Record extracts ▸
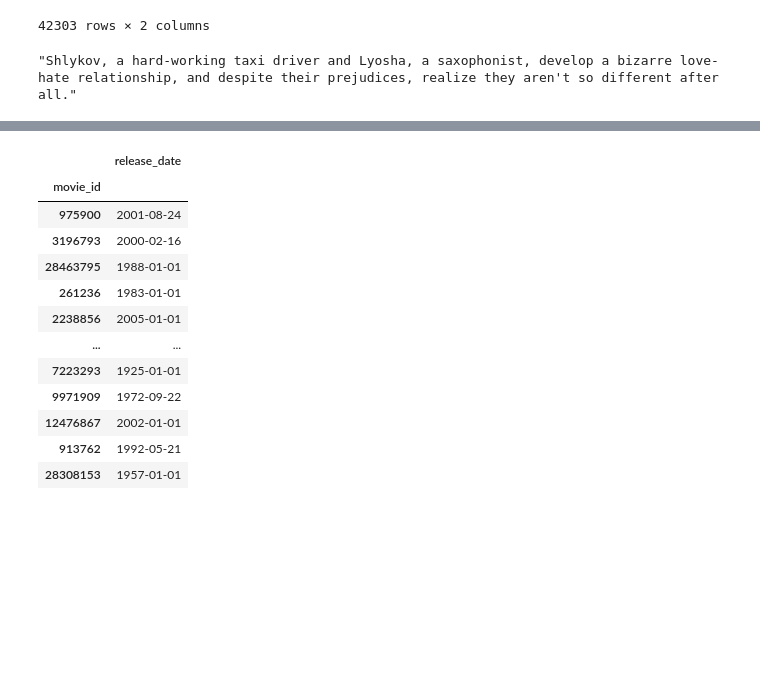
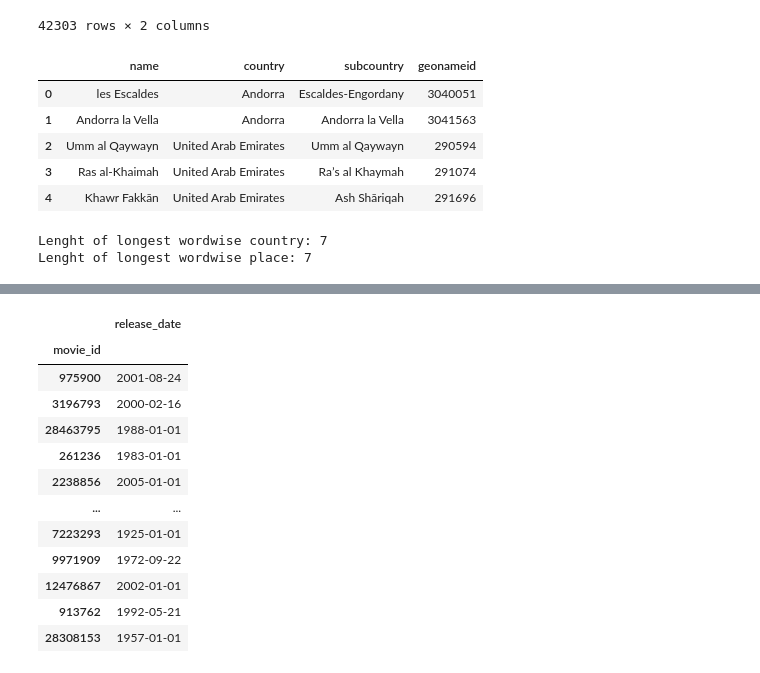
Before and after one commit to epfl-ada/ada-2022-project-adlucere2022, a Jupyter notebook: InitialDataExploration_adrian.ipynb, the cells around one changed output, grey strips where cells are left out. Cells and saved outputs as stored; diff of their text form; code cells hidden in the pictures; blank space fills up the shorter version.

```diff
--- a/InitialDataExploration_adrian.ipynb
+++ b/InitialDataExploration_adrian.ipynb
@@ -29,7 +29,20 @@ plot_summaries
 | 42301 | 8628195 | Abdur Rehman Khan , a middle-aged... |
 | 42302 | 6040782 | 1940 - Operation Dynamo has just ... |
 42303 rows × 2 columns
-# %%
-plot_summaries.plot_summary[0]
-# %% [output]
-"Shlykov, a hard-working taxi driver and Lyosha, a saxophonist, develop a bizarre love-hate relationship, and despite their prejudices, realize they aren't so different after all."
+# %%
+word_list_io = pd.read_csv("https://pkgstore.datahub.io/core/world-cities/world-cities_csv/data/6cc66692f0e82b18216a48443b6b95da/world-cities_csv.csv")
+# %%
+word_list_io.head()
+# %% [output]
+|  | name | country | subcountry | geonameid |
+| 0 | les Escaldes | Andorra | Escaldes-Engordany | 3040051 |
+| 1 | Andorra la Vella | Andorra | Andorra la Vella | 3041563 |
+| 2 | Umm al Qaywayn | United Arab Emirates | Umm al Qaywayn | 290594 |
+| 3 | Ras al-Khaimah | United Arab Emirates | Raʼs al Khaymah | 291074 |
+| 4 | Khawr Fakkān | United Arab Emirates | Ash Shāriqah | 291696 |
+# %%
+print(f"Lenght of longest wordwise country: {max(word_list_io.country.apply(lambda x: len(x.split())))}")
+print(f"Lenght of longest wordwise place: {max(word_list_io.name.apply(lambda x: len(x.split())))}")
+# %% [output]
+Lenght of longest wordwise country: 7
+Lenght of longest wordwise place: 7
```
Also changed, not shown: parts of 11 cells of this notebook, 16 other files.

What is expected ▸ What you return must match the records exactly, apart from the images, which are omitted.

Answer box ▸
Before and after one commit to epfl-ada/ada-2022-project-adlucere2022, a Jupyter notebook: InitialDataExploration_adrian.ipynb, the cells around one changed output, grey strips where cells are left out. Cells and saved outputs as stored; diff of their text form; code cells hidden in the pictures; blank space fills up the shorter version.

```diff
--- a/InitialDataExploration_adrian.ipynb
+++ b/InitialDataExploration_adrian.ipynb
@@ -29,7 +29,20 @@ plot_summaries
 | 42301 | 8628195 | Abdur Rehman Khan , a middle-aged... |
 | 42302 | 6040782 | 1940 - Operation Dynamo has just ... |
 42303 rows × 2 columns
-# %%
-plot_summaries.plot_summary[0]
-# %% [output]
-"Shlykov, a hard-working taxi driver and Lyosha, a saxophonist, develop a bizarre love-hate relationship, and despite their prejudices, realize they aren't so different after all."
+# %%
+word_list_io = pd.read_csv("https://pkgstore.datahub.io/core/world-cities/world-cities_csv/data/6cc66692f0e82b18216a48443b6b95da/world-cities_csv.csv")
+# %%
+word_list_io.head()
+# %% [output]
+|  | name | country | subcountry | geonameid |
+| 0 | les Escaldes | Andorra | Escaldes-Engordany | 3040051 |
+| 1 | Andorra la Vella | Andorra | Andorra la Vella | 3041563 |
+| 2 | Umm al Qaywayn | United Arab Emirates | Umm al Qaywayn | 290594 |
+| 3 | Ras al-Khaimah | United Arab Emirates | Raʼs al Khaymah | 291074 |
+| 4 | Khawr Fakkān | United Arab Emirates | Ash Shāriqah | 291696 |
+# %%
+print(f"Lenght of longest wordwise country: {max(word_list_io.country.apply(lambda x: len(x.split())))}")
+print(f"Lenght of longest wordwise place: {max(word_list_io.name.apply(lambda x: len(x.split())))}")
+# %% [output]
+Lenght of longest wordwise country: 7
+Lenght of longest wordwise place: 7
```
Also changed, not shown: parts of 11 cells of this notebook, 16 other files.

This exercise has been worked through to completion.